[Extracted data entries]:
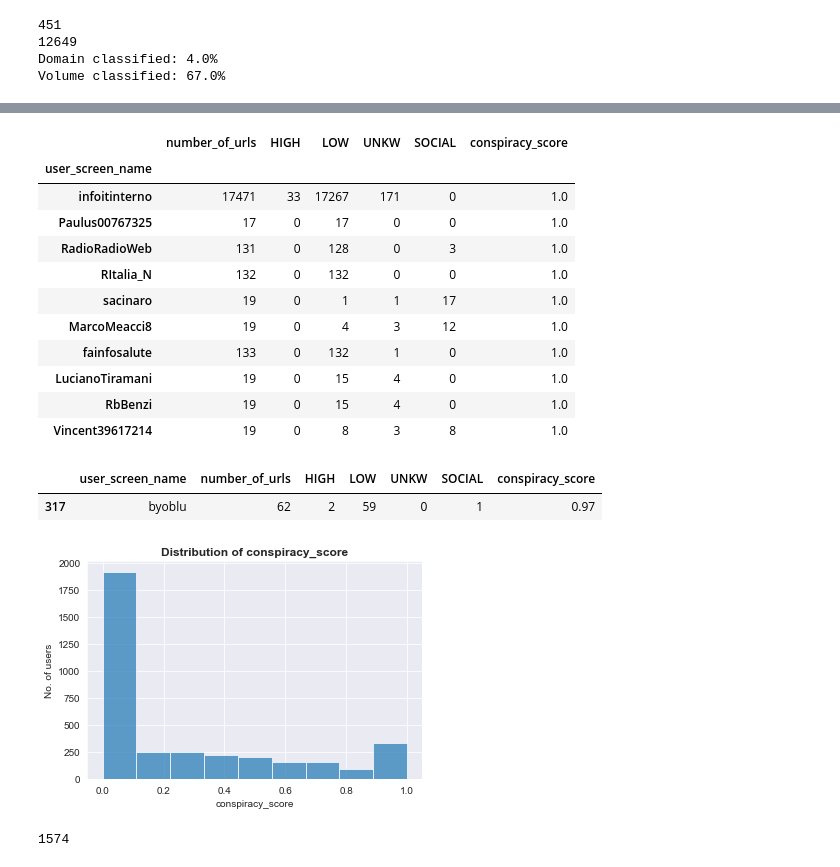
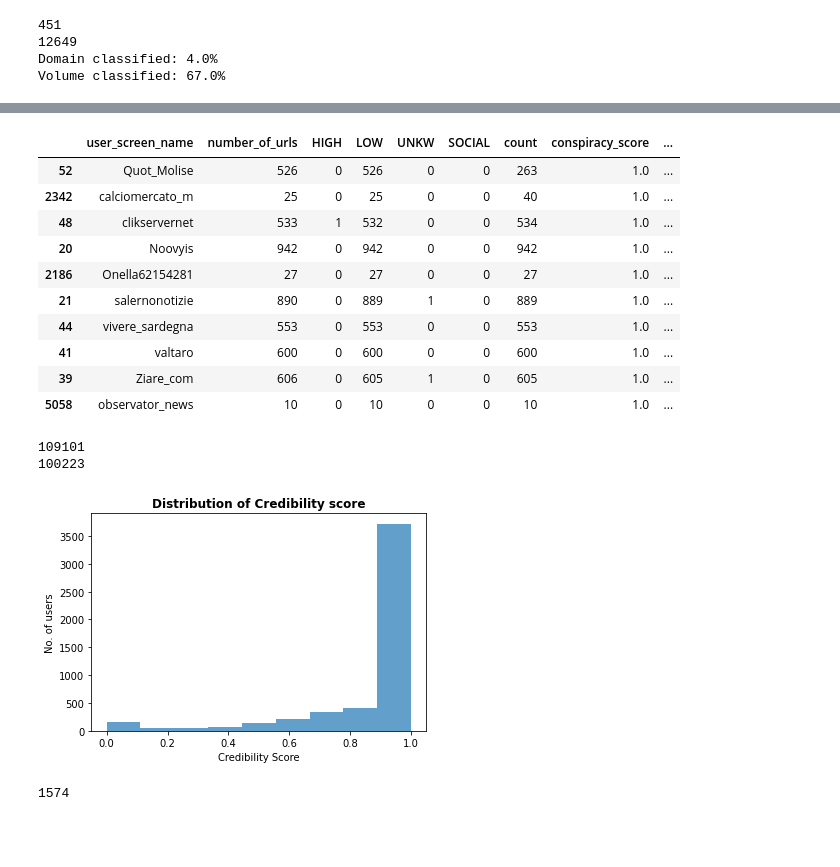
Before and after one commit to gi-ux/Vaccines_Discussion_Italy, a Jupyter notebook: Italian/notebook/domains/2.Domains.ipynb, the cells around one changed output, grey strips where cells are left out. Cells and saved outputs as stored; diff of their text form; code cells hidden in the pictures; blank space fills up the shorter version.

```diff
--- a/Italian/notebook/domains/2.Domains.ipynb
+++ b/Italian/notebook/domains/2.Domains.ipynb
@@ -270,5 +309,6 @@ Volume classified: 67.0%
 # %%
 sum_of_urls_df = tweets_without_useless.groupby(['user_screen_name'])[['number_of_urls','HIGH','LOW','UNKW','SOCIAL']].sum()
 sum_of_urls_df=sum_of_urls_df.sort_values(by=['number_of_urls'], ascending=False)
-sum_of_urls_df.head(10)
+sum_of_urls_df.reset_index(inplace=True)
+sum_of_urls_df
 # %% [output]
@@ -286,0 +328,3 @@ sum_of_urls_df.head(10)
+# %%
+sum_of_urls_df = sum_of_urls_df.merge(tweets, on="user_screen_name", how="left")
+sum_of_urls_df.set_index("user_screen_name")
@@ -297,26 +357,26 @@ sum_of_urls_df.corr()
 threshold_high_low = 10
 sum_of_urls_df_prova = sum_of_urls_df[sum_of_urls_df['number_of_urls']>=threshold_high_low]
 # %%
-sum_of_urls_df_prova['conspiracy_score'] = np.around(((sum_of_urls_df_prova['LOW'])/(sum_of_urls_df_prova['HIGH']+sum_of_urls_df_prova['LOW'])),2)
+sum_of_urls_df_prova['conspiracy_score'] = np.around(((sum_of_urls_df_prova['LOW'])/(sum_of_urls_df_prova['number_of_urls'])),2)
 sum_of_urls_df_prova=sum_of_urls_df_prova.sort_values(by=['conspiracy_score'], ascending=False)
+sum_of_urls_df_prova["credibility_score"] = [(1 - x) for x in sum_of_urls_df_prova["conspiracy_score"]]
 sum_of_urls_df_prova.head(10)
 # %% [output]
-|  | number_of_urls | HIGH | LOW | UNKW | SOCIAL | conspiracy_score |
-| user_screen_name |  |  |  |  |  |  |
-| infoitinterno | 17471 | 33 | 17267 | 171 | 0 | 1.0 |
-| Paulus00767325 | 17 | 0 | 17 | 0 | 0 | 1.0 |
-| RadioRadioWeb | 131 | 0 | 128 | 0 | 3 | 1.0 |
-| RItalia_N | 132 | 0 | 132 | 0 | 0 | 1.0 |
-| sacinaro | 19 | 0 | 1 | 1 | 17 | 1.0 |
-| MarcoMeacci8 | 19 | 0 | 4 | 3 | 12 | 1.0 |
-| fainfosalute | 133 | 0 | 132 | 1 | 0 | 1.0 |
-| LucianoTiramani | 19 | 0 | 15 | 4 | 0 | 1.0 |
-| RbBenzi | 19 | 0 | 15 | 4 | 0 | 1.0 |
-| Vincent39617214 | 19 | 0 | 8 | 3 | 8 | 1.0 |
+|  | user_screen_name | number_of_urls | HIGH | LOW | UNKW | SOCIAL | count | conspiracy_score | ... |
+| 52 | Quot_Molise | 526 | 0 | 526 | 0 | 0 | 263 | 1.0 | ... |
+| 2342 | calciomercato_m | 25 | 0 | 25 | 0 | 0 | 40 | 1.0 | ... |
+| 48 | clikservernet | 533 | 1 | 532 | 0 | 0 | 534 | 1.0 | ... |
+| 20 | Noovyis | 942 | 0 | 942 | 0 | 0 | 942 | 1.0 | ... |
+| 2186 | Onella62154281 | 27 | 0 | 27 | 0 | 0 | 27 | 1.0 | ... |
+| 21 | salernonotizie | 890 | 0 | 889 | 1 | 0 | 889 | 1.0 | ... |
+| 44 | vivere_sardegna | 553 | 0 | 553 | 0 | 0 | 553 | 1.0 | ... |
+| 41 | valtaro | 600 | 0 | 600 | 0 | 0 | 600 | 1.0 | ... |
+| 39 | Ziare_com | 606 | 0 | 605 | 1 | 0 | 605 | 1.0 | ... |
+| 5058 | observator_news | 10 | 0 | 10 | 0 | 0 | 10 | 1.0 | ... |
-# %%
-sum_of_urls_df_prova.reset_index(inplace=True)
-sum_of_urls_df_prova[sum_of_urls_df_prova["user_screen_name"]=="byoblu"]
-# %% [output]
-|  | user_screen_name | number_of_urls | HIGH | LOW | UNKW | SOCIAL | conspiracy_score |
-| 317 | byoblu | 62 | 2 | 59 | 0 | 1 | 0.97 |
+# %%
+print(sum_of_urls_df_prova["HIGH"].sum())
+print(sum_of_urls_df_prova["LOW"].sum())
+# %% [output]
+109101
+100223
 # %%
@@ -326,14 +386,14 @@ sum_of_urls_df_prova.to_csv(destination_path+r"\result_cred_score_thresh_10_upda
                             index=True, encoding="utf-8", line_terminator="\n")
 # %%
 # distribution of scores
-plt.hist(list(sum_of_urls_df_prova['conspiracy_score']), bins=9, alpha=0.7)
-plt.xlabel('conspiracy_score')
+plt.hist(list(sum_of_urls_df_prova['credibility_score']), bins=9, alpha=0.7)
+plt.xlabel('Credibility Score')
 plt.ylabel('No. of users')
-plt.title('Distribution of conspiracy_score', weight='bold')
+plt.title('Distribution of Credibility score', weight='bold')
 #plt.savefig('plots/dist', bbox_inches='tight')
 plt.show()
 # %% [output]
-[figure, old version]
+[figure, new version]
 # %%
 print(len(sum_of_urls_df_prova)-len(sum_of_urls_df_prova[sum_of_urls_df_prova["conspiracy_score"].notna()]))
 sum_of_urls_df_prova.head(20)
```
Also changed, not shown: parts of 16 cells of this notebook, 12 other files.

[Problem requirements]: For each line above that contains the word "domains", copy that line.

[Written solution]:
Before and after one commit to gi-ux/Vaccines_Discussion_Italy, a Jupyter notebook: Italian/notebook/domains/2.Domains.ipynb, the cells around one changed output, grey strips where cells are left out. Cells and saved outputs as stored; diff of their text form; code cells hidden in the pictures; blank space fills up the shorter version.
--- a/Italian/notebook/domains/2.Domains.ipynb
+++ b/Italian/notebook/domains/2.Domains.ipynb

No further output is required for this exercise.